Reading

Welcome to our class reading page! Here at the Arches, we aim to ensure that all children become confident and fluent in reading both at home and in school. Our aim is for all pupils to develop a love and enjoyment of reading for pleasure. We hope to achieve this through providing high quality, engaging texts, creating welcoming reading areas and modelling reading for pleasure. Reading is a high priority across the school here at The Arches and children have numerous oppurtunities to read for diffrent purposes within English and across other areas of the curriculum. 

Remember, as the infamous Roald Dahl once said.. "Books shouldnt be daunting, they should be funny, exciting and wonderful; and learning to be a reader gives terrific advantage!" 

 

Moving into Key Stage 2

In year 3, children learn and practise comprehension skills during daily guided reading sessions as well as other daily oppurtunities for reading for pleasure; either through whole class story time or quiet reading. All children are additionally supported through 1:1 reading sessions with the teaching staff of Violet on a weekly basis. To learn a little bit more about the year 3 reading curriculum, take a look at the national curriculum programme of study for year 3 for more information. 

 

Parents

Please don't forget to read with your child EVERY night and sign their book including the book title alongside the date and your signature. If children do not read at home they will be given extra support during break time that day. Children are also encouraged to access Bug Club from home; books have been allocated specifically to current reading and guided reading levels.

 

For all readers, parents are able to offer invaluable support by taking the time to talk to your children about the books and regularly listening to them reading aloud. As well as fictional books, a variety of texts is crucial when aiming to better our comprehension skills and knowledge of literacy. This can include magazines, newspapers and non-fiction texts - whatever it is, all texts should be encouraged! By questioning your children about the texts they are enjoying, a deeper understanding can be developed. A range of questions that may help include; 

 

  • What is the genre of the book? Fiction or non-fiction?
  • How do you know?
  • What has happened in the book so far?
  • What do you think will happen next?
  • Who is your favourite/least favourite character? Why?
  • Have your opinions changed? Why?
  • Is there a moral to the story?
  • Were there predictions correct?
  • Would you recommend this book to anyone and why? 

 

Such questions will better a child's comprehension skills and their general skills when approaching decoding. If the book is non-fiction, ask your child about its content - can they do some further research and talk to you more about the topic? If there are tricky words your child is struggling to understand, ask them to research the meaning of this word or research the meaning together and then discuss the meaning with them to allow them to successfully use this word again in their own writing pieces. Developing a broader vocabulary will considerably help children to better their personal pieces of writing. 

 

School reading

Guided reading is 'small-group reading instruction designed to provide differentiated teaching that supports pupils in developing reading proficiency'. The small group model allows children to be taught in a way that is intended to be more focused on their specific needs, accelerating their progres. 
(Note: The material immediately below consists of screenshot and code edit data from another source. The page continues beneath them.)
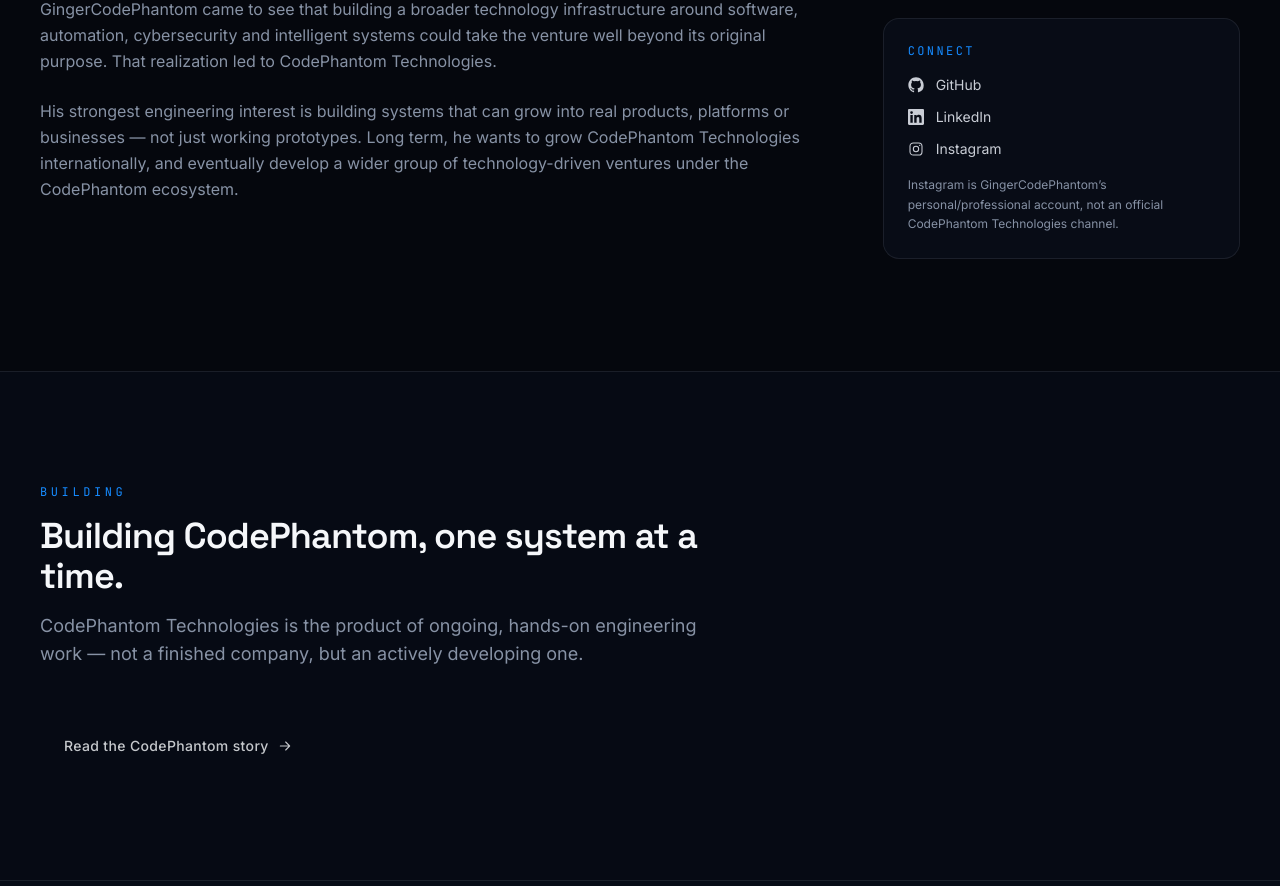
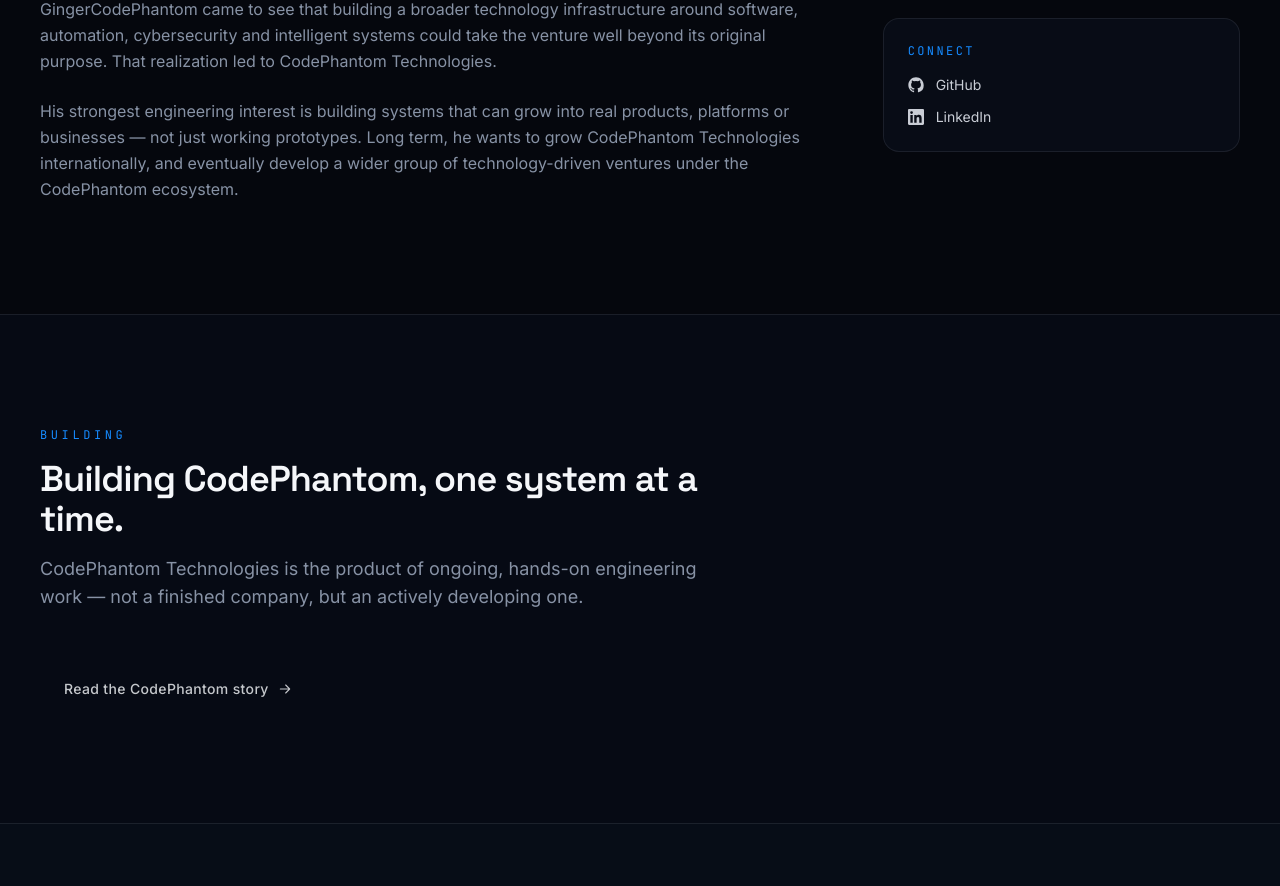
Before and after one commit to st10490392/code-phantom-website, a Next.js app: page /founder in a window 1280 px wide. Shown: the part 1097-1983 px from the top of the page. Built offline with nearby package versions, Linux system fonts and the light colour scheme; no server answers.

Commit message:
privacy: remove founder Instagram from public profile

```diff
--- a/app/founder/page.tsx
+++ b/app/founder/page.tsx
@@ -3,7 +3,7 @@ import { Section, SectionHeading } from "@/components/ui/section";
 import { Reveal } from "@/components/ui/reveal";
 import { Button } from "@/components/ui/button";
 import { founder } from "@/lib/founder";
-import { ArrowRightIcon, GitHubIcon, LinkedInIcon, InstagramIcon } from "@/components/icons";
+import { ArrowRightIcon, GitHubIcon, LinkedInIcon } from "@/components/icons";
 import { founderSocials } from "@/lib/site-config";
 import { NetworkBackground } from "@/components/network-background";
 import { FounderJsonLd } from "@/components/structured-data";
@@ -142,20 +142,7 @@ export default function FounderPage() {
                     <LinkedInIcon className="h-4 w-4 flex-shrink-0" />
                     LinkedIn
                   </a>
-                  <a
-                    href={founderSocials.instagram}
-                    target="_blank"
-                    rel="noopener noreferrer"
-                    className="flex items-center gap-3 text-sm text-metallic-silver transition-colors hover:text-ghost-white"
-                  >
-                    <InstagramIcon className="h-4 w-4 flex-shrink-0" />
-                    Instagram
-                  </a>
                 </div>
-                <p className="mt-4 text-xs leading-relaxed text-muted-text">
-                  Instagram is GingerCodePhantom&rsquo;s personal/professional
-                  account, not an official CodePhantom Technologies channel.
-                </p>
               </div>
             </div>
           </Reveal>
```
Guided reading sessions are carried out every day and targeted guided reading is used to support each child. Some children may have a guided read every day with Miss Hancock or Mrs Liversage and all children will receive at least one guided reading session a week. In this sessions, books read are a colour higher than a child's home reading book and questions are then dsicussed based on what we have read, what information we can extract from the text and what predictions ca we make for the rest of the story!

 

Reading in English

As part of our Talk for Writing text, Violet are reading Silly Billy by Anthony Browne.

 

Image result for silly billy anthony browne